--- Available data Enclosed Below ---
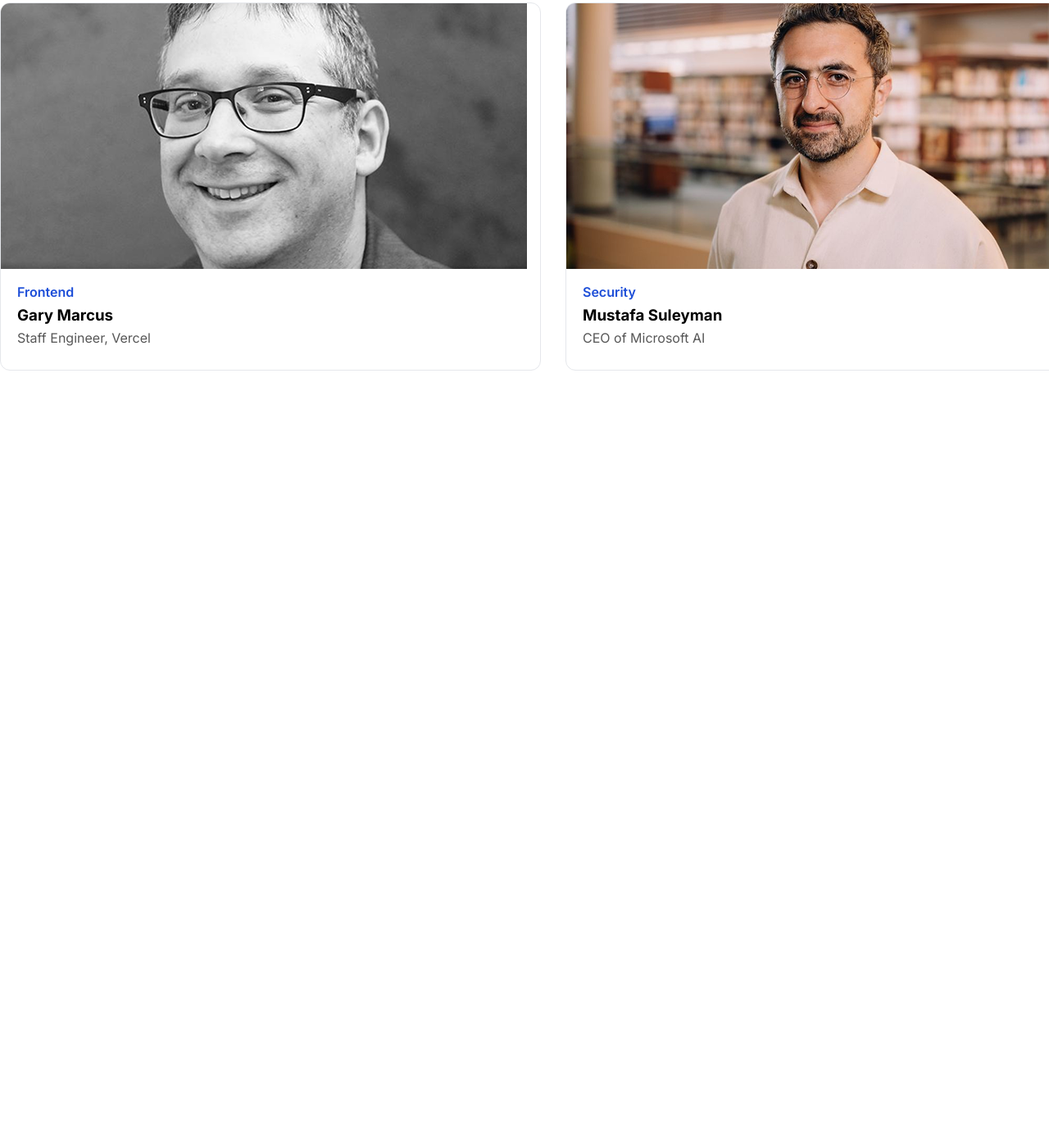
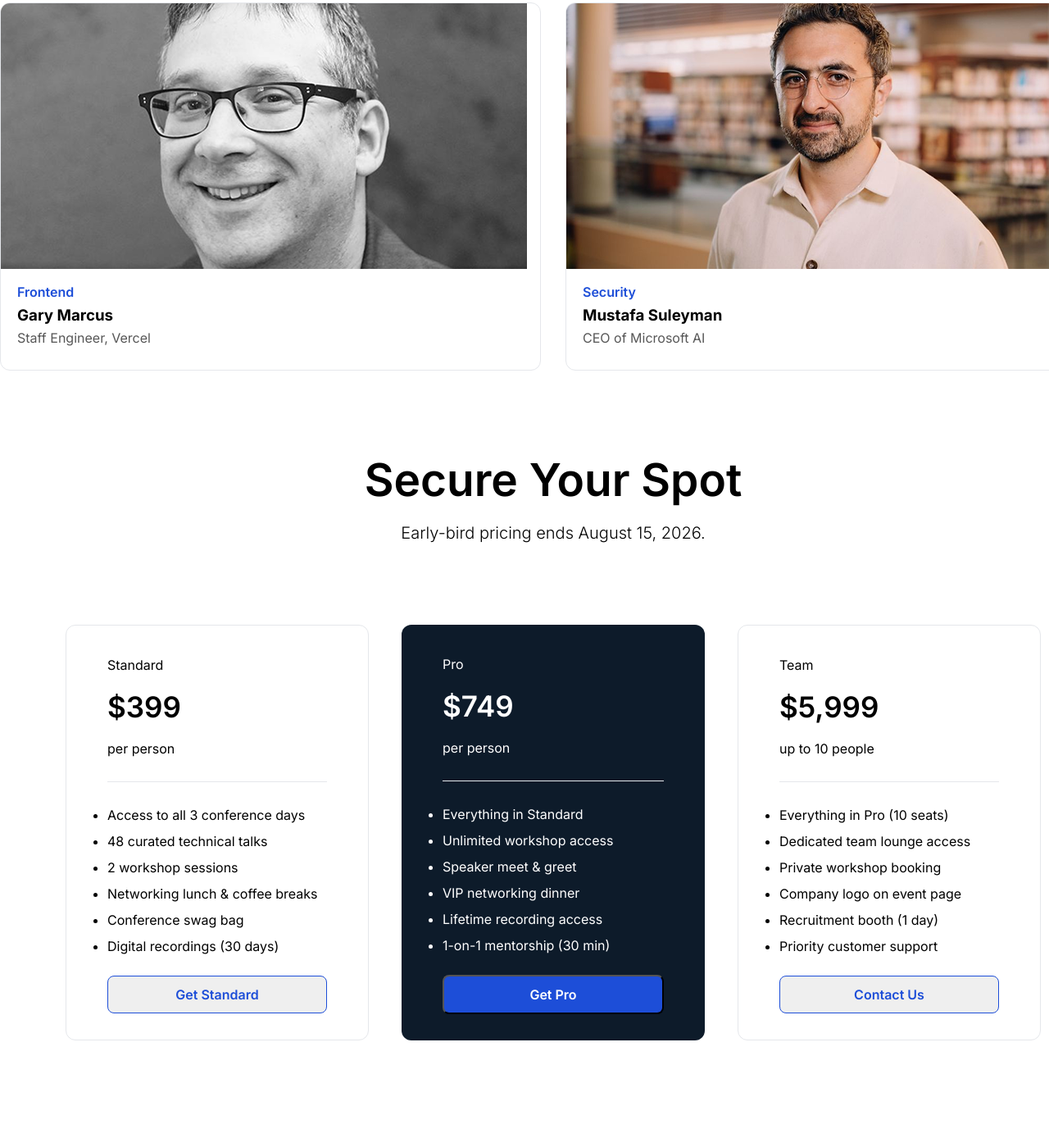
Before and after one commit to MasudShishir222/B14-A1, a plain HTML site: page index.html in a window 1280 px wide. Shown: the part 1609-3008 px from the top of the page at 82% size. Before the commit the page ends 2061 px from the top, so only its background shows below. Drawn offline with Linux system fonts and the light colour scheme.

Commit message:
Add: Secure spot section and center meet speaker section"

```diff
--- a/index.html
+++ b/index.html
@@ -90,6 +90,62 @@
       </div>
     </div>
   </section>
+
+  <!-- section 3 -->
+
+  <section class="securespot">
+    <div class="s2text">
+      <h2 class="s2sub">Secure Your Spot</h2>
+      <p class="s2para">Early-bird pricing ends August 15, 2026.</p>
+    </div>
+    <div class="pricing">
+      <div class="pricebox">
+        <p>Standard</p>
+        <h2 class="cash">$399</h2>
+        <p>per person</p>
+        <hr class="divider">
+        <ul>
+          <li>Access to all 3 conference days</li>
+          <li>48 curated technical talks</li>
+          <li>2 workshop sessions</li>
+          <li>Networking lunch & coffee breaks</li>
+          <li>Conference swag bag</li>
+          <li>Digital recordings (30 days)</li>
+        </ul>
+        <button class="button3">Get Standard</button>
+      </div>
+      <div class="priceboxb">
+        <p>Pro</p>
+        <h2 class="cash">$749</h2>
+        <p>per person</p>
+        <hr class="divider">
+        <ul>
+          <li>Everything in Standard</li>
+          <li>Unlimited workshop access</li>
+          <li>Speaker meet & greet</li>
+          <li>VIP networking dinner</li>
+          <li>Lifetime recording access</li>
+          <li>1-on-1 mentorship (30 min)</li>
+        </ul>
+        <button class="button3b">Get Pro</button>
+      </div>
+      <div class="pricebox">
+        <p>Team</p>
+        <h2 class="cash">$5,999</h2>
+        <p>up to 10 people</p>
+        <hr class="divider">
+        <ul class="align">
+          <li>Everything in Pro (10 seats)</li>
+          <li>Dedicated team lounge access</li>
+          <li>Private workshop booking</li>
+          <li>Company logo on event page</li>
+          <li>Recruitment booth (1 day)</li>
+          <li>Priority customer support</li>
+        </ul>
+        <button class="button3">Contact Us</button>
+      </div>
+    </div>
+  </section>
 </body>
 
 </html>
--- a/style.css
+++ b/style.css
@@ -159,3 +159,113 @@
 .stext2 {
   color: #575757;
 }
+
+
+/* section3 */
+
+.speaker {
+  max-width: 1320px;
+  width: 100%;
+  margin: 0 auto;
+
+}
+
+.securespot {
+  max-width: 1320px;
+  width: 100%;
+  margin: 0 auto;
+}
+
+.s2text {
+  width: 1350px;
+  text-align: center;
+  margin-top: 100px;
+}
+
+.s2sub {
+  font-size: 55px;
+  font-weight: 600;
+  margin-top: 50px;
+}
+
+.s2para {
+  font-size: 20px;
+  font-weight: 300;
+  padding-top: 20px;
+  margin: 0 auto;
+}
+
+.pricing {
+  width: 1350px;
+  display: flex;
+  margin-top: 50px;
+  padding: 50px 80px;
+  justify-content: space-between;
+}
+
+.pricebox {
+  border: 1px solid #E5E7EB;
+  min-width: 370px;
+  border-radius: 12px;
+  padding: 32px 50px;
+  margin-bottom: 80px;
+  text-align: left;
+  line-height: 2.0;
+}
+
+.priceboxb {
+  background-color: #0D1B2A;
+  min-width: 370px;
+  border-radius: 12px;
+  padding: 32px 50px;
+  margin-bottom: 80px;
+  text-align: left;
+  color: #fff;
+  line-height: 2.0;
+}
+
+.button3 {
+  color: #1D4ED8;
+  border: 1px solid #1D4ED8;
+  padding: 12px;
+  width: 100%;
+  font-size: 16px;
+  cursor: pointer;
+  border-radius: 8px;
+  font-weight: 600;
+  margin-top: 20px;
+}
+
+.button3:hover {
+  cursor: pointer;
+  background-color: #dad9d9;
+}
+
+.button3b {
+  color: #fff;
+  background-color: #1D4ED8;
+  padding: 12px;
+  width: 100%;
+  font-size: 16px;
+  cursor: pointer;
+  border-radius: 8px;
+  font-weight: 600;
+  margin-top: 20px;
+}
+
+.button3b:hover {
+  cursor: pointer;
+  background-color: #1f1485;
+}
+
+.divider {
+  border: none;
+  height: 1px;
+  background-color: #E5E7EB;
+  margin: 24px 0;
+}
+
+.cash {
+  font-size: 35px;
+  font-weight: 600;
+}
```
--- End of Enclosed Available data ---
* Your task *
Within the data above, pick out all lines holding the word "cash".

* Task output *
+        <h2 class="cash">$399</h2>
+        <h2 class="cash">$749</h2>
+        <h2 class="cash">$5,999</h2>
+.cash {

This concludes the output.